Search the entries for the word "drawable" and copy each line that has it.
*** RECORDS SUPPLIED ***
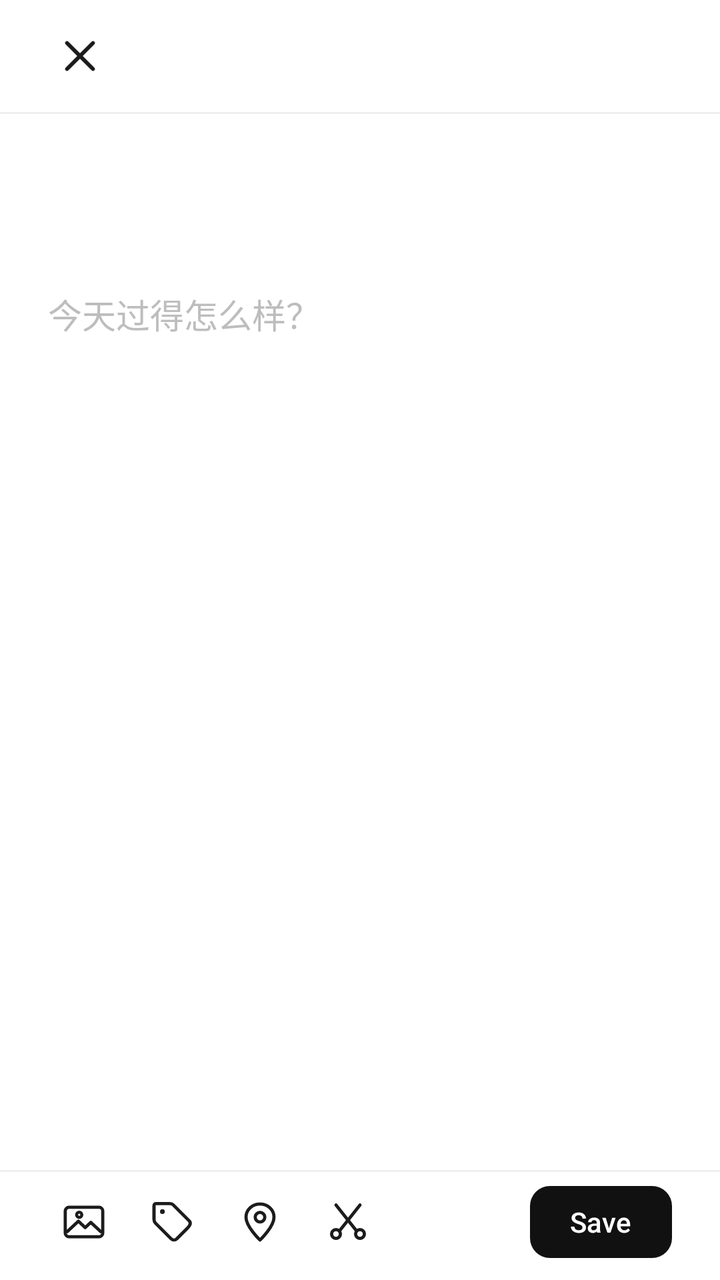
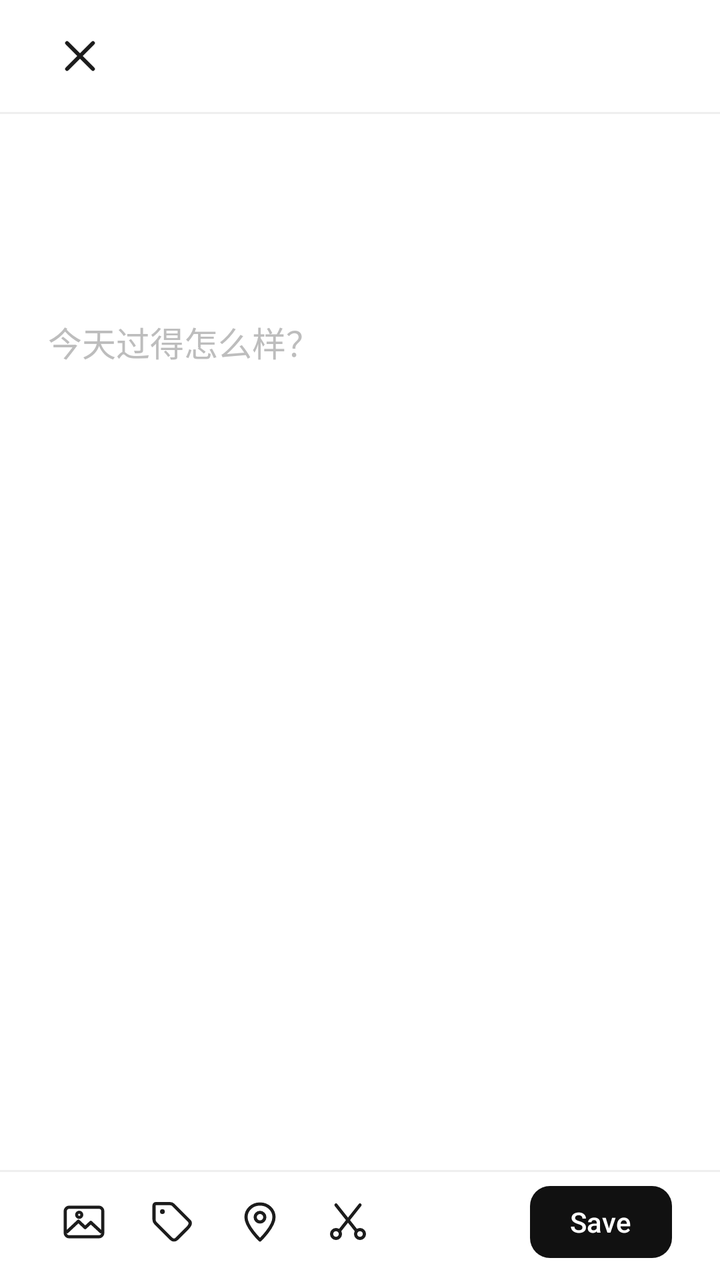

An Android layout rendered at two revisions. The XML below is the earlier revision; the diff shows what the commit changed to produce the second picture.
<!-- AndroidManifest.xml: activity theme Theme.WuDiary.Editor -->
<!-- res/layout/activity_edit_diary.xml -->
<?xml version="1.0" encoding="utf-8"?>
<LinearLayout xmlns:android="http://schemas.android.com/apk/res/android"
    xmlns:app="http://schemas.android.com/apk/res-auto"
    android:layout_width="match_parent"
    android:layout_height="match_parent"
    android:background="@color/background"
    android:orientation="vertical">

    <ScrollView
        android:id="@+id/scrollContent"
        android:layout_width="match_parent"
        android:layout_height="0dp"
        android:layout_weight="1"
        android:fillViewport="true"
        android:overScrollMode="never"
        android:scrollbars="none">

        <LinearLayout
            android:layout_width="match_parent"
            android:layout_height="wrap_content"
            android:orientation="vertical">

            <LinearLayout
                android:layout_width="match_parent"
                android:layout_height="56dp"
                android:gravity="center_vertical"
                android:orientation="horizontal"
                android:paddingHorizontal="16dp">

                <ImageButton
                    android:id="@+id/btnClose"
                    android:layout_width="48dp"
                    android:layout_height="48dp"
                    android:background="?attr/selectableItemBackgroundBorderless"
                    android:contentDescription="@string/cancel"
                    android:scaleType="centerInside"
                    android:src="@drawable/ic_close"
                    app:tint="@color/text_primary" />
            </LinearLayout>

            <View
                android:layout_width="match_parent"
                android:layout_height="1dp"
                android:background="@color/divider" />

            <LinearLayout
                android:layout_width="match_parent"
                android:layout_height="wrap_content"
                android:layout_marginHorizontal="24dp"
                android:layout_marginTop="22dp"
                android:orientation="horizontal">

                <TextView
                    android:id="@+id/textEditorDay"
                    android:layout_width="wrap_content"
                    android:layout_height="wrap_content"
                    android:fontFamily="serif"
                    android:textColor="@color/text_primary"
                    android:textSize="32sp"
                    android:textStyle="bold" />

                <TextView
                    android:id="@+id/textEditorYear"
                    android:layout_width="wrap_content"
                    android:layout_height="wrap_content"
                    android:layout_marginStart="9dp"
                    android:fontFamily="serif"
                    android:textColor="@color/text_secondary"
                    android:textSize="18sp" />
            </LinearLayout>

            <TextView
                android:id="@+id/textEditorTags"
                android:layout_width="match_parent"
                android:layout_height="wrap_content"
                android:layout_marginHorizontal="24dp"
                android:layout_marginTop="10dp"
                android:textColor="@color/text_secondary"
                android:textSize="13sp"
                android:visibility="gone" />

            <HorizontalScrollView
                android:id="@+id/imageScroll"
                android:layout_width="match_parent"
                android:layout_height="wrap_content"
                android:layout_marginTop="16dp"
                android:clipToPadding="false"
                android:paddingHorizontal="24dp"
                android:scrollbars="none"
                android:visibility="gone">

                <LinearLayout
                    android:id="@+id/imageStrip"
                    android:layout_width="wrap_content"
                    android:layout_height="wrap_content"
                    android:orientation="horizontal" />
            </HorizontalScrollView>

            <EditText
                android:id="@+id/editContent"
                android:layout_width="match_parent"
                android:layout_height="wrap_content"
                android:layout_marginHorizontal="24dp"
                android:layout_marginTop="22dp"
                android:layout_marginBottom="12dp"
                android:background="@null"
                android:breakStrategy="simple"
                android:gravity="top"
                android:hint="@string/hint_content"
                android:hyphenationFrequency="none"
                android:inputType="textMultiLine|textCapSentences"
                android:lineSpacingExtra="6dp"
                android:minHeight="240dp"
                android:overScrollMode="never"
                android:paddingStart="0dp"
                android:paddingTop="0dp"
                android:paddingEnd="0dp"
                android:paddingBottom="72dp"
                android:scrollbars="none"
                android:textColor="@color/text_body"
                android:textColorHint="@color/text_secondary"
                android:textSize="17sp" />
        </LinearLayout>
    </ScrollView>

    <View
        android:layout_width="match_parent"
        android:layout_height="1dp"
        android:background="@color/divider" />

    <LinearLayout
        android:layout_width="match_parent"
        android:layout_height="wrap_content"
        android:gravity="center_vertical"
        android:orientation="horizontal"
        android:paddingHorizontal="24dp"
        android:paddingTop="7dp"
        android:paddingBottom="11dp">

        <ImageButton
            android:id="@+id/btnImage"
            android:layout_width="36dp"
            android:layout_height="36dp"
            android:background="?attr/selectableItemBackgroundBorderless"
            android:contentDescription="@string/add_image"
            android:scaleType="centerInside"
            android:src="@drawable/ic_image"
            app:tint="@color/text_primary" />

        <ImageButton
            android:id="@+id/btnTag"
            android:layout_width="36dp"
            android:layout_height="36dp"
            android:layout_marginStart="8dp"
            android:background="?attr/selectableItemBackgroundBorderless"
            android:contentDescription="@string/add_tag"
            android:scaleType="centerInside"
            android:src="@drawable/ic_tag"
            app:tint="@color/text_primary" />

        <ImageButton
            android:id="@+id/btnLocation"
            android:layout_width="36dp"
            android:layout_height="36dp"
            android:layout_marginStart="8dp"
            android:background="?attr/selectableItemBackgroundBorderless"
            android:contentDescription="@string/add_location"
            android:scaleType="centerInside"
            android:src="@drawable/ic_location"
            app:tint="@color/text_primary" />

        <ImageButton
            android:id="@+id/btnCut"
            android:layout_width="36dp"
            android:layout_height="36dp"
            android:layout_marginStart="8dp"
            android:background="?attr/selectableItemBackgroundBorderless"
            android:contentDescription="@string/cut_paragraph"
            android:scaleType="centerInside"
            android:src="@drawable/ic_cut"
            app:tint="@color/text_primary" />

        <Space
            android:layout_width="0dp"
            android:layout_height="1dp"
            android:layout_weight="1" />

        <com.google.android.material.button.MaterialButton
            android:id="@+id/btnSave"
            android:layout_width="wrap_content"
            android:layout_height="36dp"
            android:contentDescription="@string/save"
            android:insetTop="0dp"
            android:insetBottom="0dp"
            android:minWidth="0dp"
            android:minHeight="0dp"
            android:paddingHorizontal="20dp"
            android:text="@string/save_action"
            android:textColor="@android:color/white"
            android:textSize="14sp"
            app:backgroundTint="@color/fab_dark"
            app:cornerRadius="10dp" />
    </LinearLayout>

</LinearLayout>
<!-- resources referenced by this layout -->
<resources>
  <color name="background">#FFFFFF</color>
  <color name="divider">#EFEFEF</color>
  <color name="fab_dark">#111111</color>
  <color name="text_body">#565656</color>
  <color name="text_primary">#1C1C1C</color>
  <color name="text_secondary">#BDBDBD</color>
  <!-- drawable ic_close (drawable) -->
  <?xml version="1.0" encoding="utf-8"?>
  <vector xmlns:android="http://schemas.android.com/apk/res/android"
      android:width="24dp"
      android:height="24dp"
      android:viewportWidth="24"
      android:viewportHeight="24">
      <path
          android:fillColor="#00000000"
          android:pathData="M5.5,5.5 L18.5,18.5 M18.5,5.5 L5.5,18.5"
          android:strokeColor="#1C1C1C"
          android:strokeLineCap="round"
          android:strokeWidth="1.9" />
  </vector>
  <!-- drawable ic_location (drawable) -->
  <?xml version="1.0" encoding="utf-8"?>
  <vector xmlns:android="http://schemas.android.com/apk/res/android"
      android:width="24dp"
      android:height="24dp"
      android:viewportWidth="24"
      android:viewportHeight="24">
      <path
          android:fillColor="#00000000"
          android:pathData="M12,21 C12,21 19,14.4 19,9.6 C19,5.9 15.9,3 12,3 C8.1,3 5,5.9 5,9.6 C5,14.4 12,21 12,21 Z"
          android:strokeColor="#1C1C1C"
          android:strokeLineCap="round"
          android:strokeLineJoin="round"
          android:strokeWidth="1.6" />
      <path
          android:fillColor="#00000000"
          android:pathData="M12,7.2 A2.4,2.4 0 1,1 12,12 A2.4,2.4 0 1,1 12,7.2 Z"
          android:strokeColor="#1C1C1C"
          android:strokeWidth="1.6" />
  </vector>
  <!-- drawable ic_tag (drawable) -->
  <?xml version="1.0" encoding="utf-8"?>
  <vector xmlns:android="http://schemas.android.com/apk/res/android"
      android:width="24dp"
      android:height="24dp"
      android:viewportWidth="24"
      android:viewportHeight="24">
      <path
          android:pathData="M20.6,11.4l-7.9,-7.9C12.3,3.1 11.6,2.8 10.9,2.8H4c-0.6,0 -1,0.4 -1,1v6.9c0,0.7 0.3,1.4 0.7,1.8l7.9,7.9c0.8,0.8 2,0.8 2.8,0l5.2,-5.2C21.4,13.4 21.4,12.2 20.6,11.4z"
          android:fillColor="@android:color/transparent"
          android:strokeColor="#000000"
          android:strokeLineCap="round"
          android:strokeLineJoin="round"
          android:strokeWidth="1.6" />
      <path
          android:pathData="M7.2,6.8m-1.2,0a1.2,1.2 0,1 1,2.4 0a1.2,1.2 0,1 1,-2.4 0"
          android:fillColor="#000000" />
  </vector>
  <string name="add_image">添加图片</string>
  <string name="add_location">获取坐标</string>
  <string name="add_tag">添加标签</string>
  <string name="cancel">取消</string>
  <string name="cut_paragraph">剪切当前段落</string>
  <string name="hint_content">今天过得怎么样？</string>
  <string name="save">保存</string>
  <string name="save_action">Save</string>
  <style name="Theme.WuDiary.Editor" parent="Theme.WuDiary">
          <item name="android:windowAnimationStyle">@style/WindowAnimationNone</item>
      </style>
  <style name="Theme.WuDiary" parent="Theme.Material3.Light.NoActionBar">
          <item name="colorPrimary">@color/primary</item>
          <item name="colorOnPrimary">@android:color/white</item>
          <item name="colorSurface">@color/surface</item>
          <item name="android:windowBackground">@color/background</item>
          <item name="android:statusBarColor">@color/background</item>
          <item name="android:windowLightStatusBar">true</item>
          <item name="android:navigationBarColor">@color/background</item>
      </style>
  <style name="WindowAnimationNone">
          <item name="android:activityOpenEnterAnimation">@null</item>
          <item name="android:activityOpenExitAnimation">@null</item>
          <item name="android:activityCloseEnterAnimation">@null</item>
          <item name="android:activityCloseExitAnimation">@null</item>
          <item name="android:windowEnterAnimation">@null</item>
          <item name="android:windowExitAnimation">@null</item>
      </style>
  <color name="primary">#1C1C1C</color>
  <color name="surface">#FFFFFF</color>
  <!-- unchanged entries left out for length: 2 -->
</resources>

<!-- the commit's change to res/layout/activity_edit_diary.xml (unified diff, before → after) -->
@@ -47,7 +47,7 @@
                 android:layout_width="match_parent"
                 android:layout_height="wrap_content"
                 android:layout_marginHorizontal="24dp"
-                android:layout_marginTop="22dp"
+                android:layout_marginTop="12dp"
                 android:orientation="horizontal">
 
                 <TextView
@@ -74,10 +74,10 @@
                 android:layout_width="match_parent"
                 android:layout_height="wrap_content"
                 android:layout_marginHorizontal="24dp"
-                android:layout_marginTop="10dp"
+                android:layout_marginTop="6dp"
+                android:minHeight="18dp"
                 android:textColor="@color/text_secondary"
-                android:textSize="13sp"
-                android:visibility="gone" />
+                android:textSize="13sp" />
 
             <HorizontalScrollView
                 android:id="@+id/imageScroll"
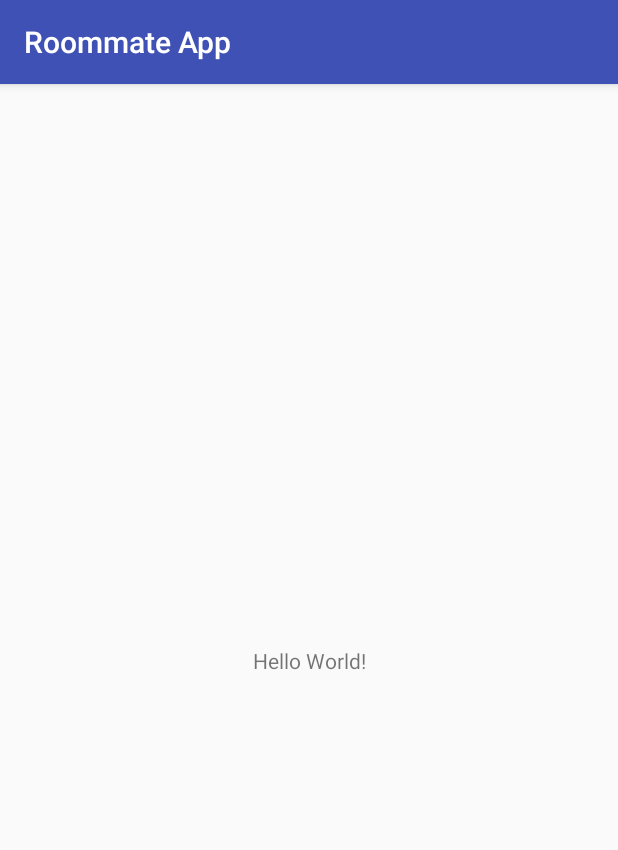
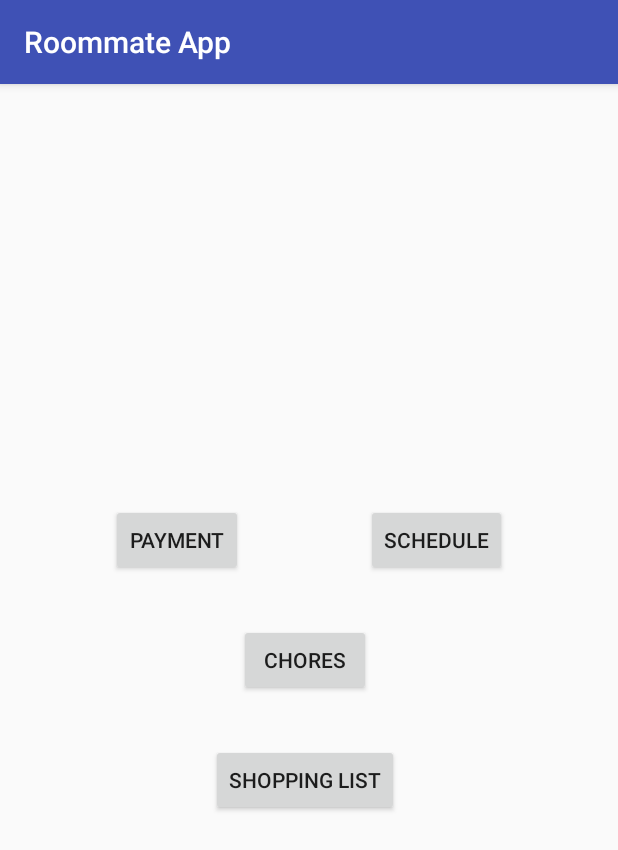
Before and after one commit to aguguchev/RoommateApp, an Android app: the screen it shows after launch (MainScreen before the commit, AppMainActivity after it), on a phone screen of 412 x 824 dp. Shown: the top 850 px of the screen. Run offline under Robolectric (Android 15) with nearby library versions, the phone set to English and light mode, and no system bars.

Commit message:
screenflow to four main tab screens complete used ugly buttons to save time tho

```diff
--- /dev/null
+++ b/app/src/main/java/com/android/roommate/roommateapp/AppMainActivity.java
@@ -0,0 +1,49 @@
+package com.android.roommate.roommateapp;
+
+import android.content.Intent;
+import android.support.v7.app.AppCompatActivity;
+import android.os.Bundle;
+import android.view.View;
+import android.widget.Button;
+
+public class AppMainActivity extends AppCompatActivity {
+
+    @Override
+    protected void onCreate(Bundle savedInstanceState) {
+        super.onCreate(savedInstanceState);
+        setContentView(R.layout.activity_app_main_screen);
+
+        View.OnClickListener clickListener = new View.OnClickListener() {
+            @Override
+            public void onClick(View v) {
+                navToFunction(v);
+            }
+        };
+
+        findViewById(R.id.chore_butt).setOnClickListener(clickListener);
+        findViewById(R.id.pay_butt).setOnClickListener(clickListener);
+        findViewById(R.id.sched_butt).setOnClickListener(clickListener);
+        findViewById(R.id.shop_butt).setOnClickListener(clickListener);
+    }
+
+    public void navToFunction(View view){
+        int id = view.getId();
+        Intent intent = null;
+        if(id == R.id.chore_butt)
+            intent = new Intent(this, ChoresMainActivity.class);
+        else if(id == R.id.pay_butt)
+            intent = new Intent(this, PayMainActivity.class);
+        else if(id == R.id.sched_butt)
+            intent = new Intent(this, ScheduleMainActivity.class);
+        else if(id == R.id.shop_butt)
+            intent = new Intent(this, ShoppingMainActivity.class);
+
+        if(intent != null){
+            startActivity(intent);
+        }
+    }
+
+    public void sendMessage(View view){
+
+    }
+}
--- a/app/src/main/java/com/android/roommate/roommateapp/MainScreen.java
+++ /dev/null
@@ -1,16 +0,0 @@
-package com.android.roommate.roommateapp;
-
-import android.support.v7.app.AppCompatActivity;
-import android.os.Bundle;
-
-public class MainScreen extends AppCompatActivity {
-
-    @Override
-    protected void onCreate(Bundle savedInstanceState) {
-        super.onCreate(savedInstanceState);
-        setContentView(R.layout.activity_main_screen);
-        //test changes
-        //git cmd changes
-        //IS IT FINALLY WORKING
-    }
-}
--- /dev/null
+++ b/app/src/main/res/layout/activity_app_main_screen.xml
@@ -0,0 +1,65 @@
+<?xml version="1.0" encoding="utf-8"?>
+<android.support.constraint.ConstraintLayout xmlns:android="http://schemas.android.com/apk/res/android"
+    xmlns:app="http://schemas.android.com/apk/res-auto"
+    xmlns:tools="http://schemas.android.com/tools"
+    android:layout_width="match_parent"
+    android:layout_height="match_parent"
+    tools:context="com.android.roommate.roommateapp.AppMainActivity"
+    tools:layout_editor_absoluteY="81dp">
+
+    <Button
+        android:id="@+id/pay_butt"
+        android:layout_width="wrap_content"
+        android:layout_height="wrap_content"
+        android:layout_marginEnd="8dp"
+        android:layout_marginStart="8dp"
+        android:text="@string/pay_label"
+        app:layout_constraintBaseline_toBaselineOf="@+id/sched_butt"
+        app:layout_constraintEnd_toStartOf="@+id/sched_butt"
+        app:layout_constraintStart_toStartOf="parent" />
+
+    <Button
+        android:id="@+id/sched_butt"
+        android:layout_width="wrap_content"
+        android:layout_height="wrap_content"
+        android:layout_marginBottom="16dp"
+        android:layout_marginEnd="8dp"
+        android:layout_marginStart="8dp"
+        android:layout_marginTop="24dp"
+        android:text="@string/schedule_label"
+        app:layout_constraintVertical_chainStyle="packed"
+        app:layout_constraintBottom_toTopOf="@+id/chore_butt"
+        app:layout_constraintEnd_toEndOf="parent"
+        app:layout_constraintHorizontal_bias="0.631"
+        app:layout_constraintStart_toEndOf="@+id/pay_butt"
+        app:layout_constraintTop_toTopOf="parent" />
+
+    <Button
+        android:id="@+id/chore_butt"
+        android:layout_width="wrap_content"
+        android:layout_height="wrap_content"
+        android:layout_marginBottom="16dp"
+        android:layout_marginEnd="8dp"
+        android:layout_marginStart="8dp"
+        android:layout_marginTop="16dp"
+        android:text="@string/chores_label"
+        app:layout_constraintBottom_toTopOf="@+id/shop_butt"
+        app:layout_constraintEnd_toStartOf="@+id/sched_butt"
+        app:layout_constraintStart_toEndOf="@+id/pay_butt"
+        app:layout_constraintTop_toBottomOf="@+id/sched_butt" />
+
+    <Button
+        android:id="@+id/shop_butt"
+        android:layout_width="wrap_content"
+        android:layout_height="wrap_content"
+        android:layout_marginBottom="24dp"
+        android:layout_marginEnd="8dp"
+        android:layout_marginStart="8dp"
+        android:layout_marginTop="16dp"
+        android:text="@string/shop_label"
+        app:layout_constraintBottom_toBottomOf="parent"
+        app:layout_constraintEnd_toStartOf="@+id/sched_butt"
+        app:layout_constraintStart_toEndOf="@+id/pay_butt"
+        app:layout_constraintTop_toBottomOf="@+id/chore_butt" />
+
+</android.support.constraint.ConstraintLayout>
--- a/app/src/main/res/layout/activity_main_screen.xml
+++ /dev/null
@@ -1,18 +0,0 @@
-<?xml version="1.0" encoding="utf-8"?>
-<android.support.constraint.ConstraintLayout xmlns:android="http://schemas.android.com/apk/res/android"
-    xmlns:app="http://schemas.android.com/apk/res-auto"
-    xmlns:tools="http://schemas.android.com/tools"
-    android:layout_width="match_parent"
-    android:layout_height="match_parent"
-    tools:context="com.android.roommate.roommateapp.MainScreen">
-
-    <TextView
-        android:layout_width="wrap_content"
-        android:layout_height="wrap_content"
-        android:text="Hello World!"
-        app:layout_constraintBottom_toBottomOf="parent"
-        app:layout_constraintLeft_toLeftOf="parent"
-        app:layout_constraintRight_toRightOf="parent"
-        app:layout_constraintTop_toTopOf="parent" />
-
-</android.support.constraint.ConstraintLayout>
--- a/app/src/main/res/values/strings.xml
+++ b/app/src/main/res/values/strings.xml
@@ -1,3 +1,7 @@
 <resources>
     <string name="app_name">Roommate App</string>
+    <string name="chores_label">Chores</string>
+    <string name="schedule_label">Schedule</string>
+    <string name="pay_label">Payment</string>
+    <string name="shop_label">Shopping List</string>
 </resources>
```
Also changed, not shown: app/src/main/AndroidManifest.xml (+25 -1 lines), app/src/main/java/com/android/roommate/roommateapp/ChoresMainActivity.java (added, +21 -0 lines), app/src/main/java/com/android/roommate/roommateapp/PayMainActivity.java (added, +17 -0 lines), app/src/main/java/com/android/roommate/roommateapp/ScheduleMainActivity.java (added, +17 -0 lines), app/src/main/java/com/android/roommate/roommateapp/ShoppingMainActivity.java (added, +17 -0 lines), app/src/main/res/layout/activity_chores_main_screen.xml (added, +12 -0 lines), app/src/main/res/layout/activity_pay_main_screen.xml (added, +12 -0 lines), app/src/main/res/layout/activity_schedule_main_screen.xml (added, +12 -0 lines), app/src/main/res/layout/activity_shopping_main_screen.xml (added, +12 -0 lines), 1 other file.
*** End of RECORDS SUPPLIED ***
### RESPONSE
                    android:src="@drawable/ic_close"
            android:src="@drawable/ic_image"
            android:src="@drawable/ic_tag"
            android:src="@drawable/ic_location"
            android:src="@drawable/ic_cut"
  <!-- drawable ic_close (drawable) -->
  <!-- drawable ic_location (drawable) -->
  <!-- drawable ic_tag (drawable) -->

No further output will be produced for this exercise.